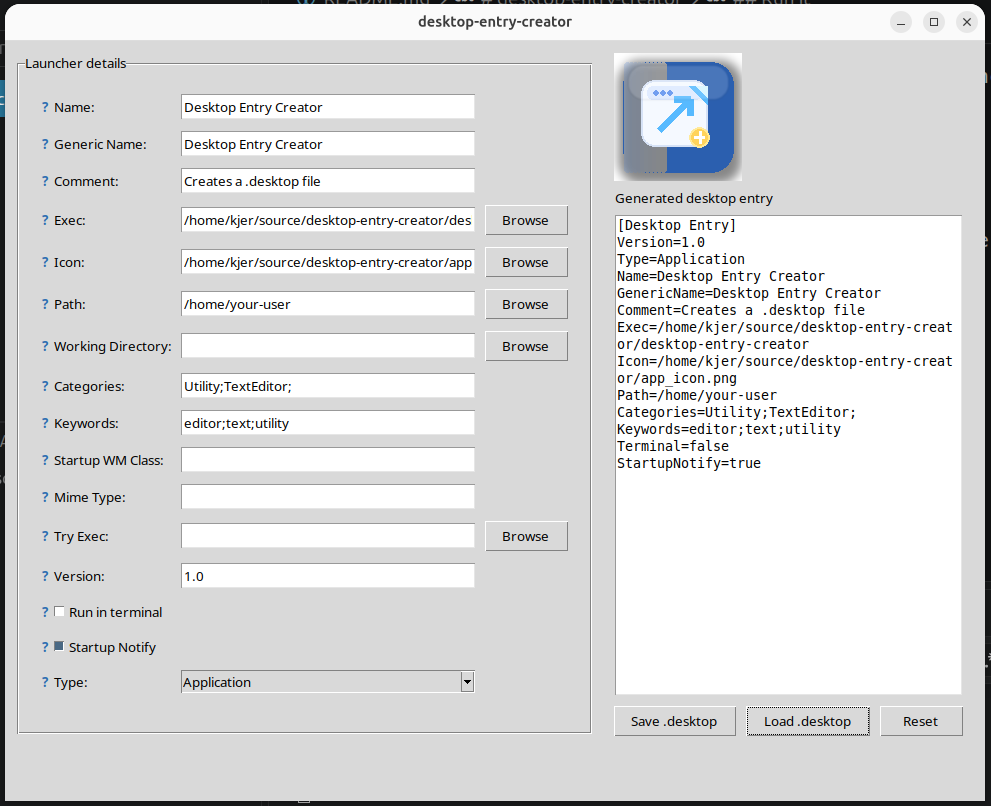
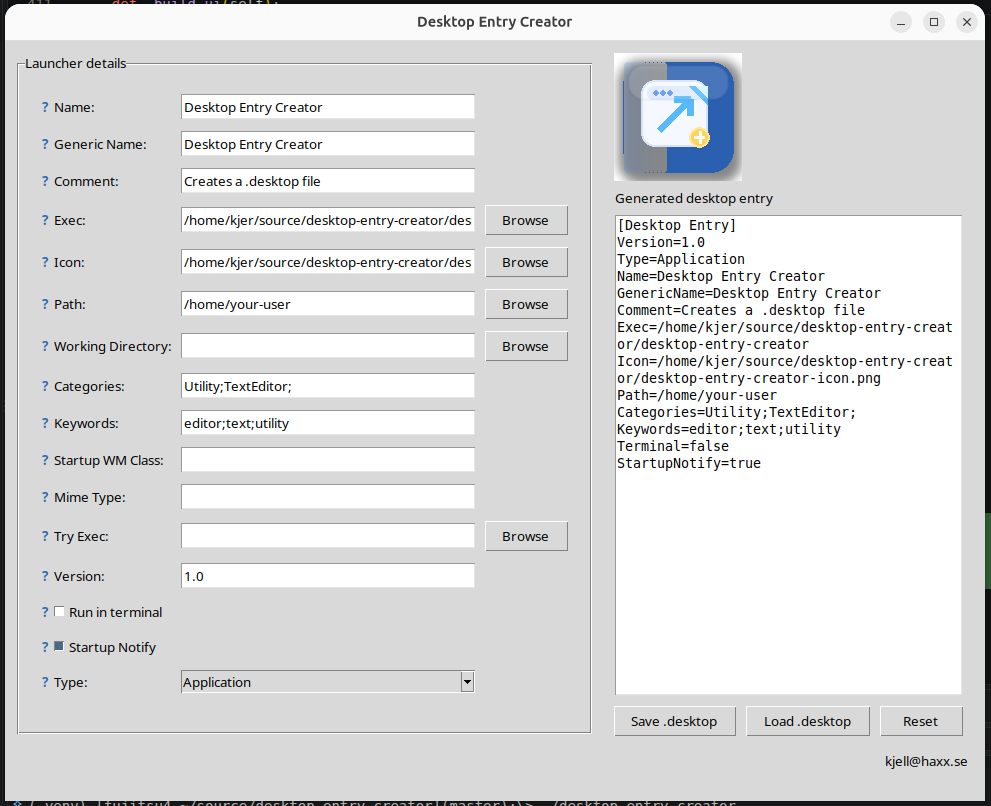
change layout

diff --git a/desktop_entry_creator.py b/desktop_entry_creator.py
@@ -16,7 +16,7 @@ ICON_DISPLAY_SIZE = 128
 class DesktopEntryCreatorApp:
     def __init__(self, root: tk.Tk):
         self.root = root
-        self.root.title("desktop-entry-creator")
+        self.root.title("Desktop Entry Creator")
         self.root.geometry("980x760")
         self.root.minsize(900, 700)
 
@@ -509,6 +509,10 @@ class DesktopEntryCreatorApp:
             row=0, column=1, sticky="ew", padx=(5, 5))
         ttk.Button(buttons, text="Reset", command=self._reset_form).grid(
             row=0, column=2, sticky="ew", padx=(5, 0))
+
+        footer_label = ttk.Label(main, text="kjell@haxx.se")
+        footer_label.grid(row=1, column=0, columnspan=2,
+                          sticky="e", padx=(0, 4), pady=(4, 0))
 
         self.preview.bind("<KeyRelease>", self._on_preview_edit)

EXERCISE OBJECTIVE: The job here is to retype the data exactly, with no pictures included.

RESPONSE BOX:
change layout

diff --git a/desktop_entry_creator.py b/desktop_entry_creator.py
@@ -16,7 +16,7 @@ ICON_DISPLAY_SIZE = 128
 class DesktopEntryCreatorApp:
     def __init__(self, root: tk.Tk):
         self.root = root
-        self.root.title("desktop-entry-creator")
+        self.root.title("Desktop Entry Creator")
         self.root.geometry("980x760")
         self.root.minsize(900, 700)
 
@@ -509,6 +509,10 @@ class DesktopEntryCreatorApp:
             row=0, column=1, sticky="ew", padx=(5, 5))
         ttk.Button(buttons, text="Reset", command=self._reset_form).grid(
             row=0, column=2, sticky="ew", padx=(5, 0))
+
+        footer_label = ttk.Label(main, text="kjell@haxx.se")
+        footer_label.grid(row=1, column=0, columnspan=2,
+                          sticky="e", padx=(0, 4), pady=(4, 0))
 
         self.preview.bind("<KeyRelease>", self._on_preview_edit)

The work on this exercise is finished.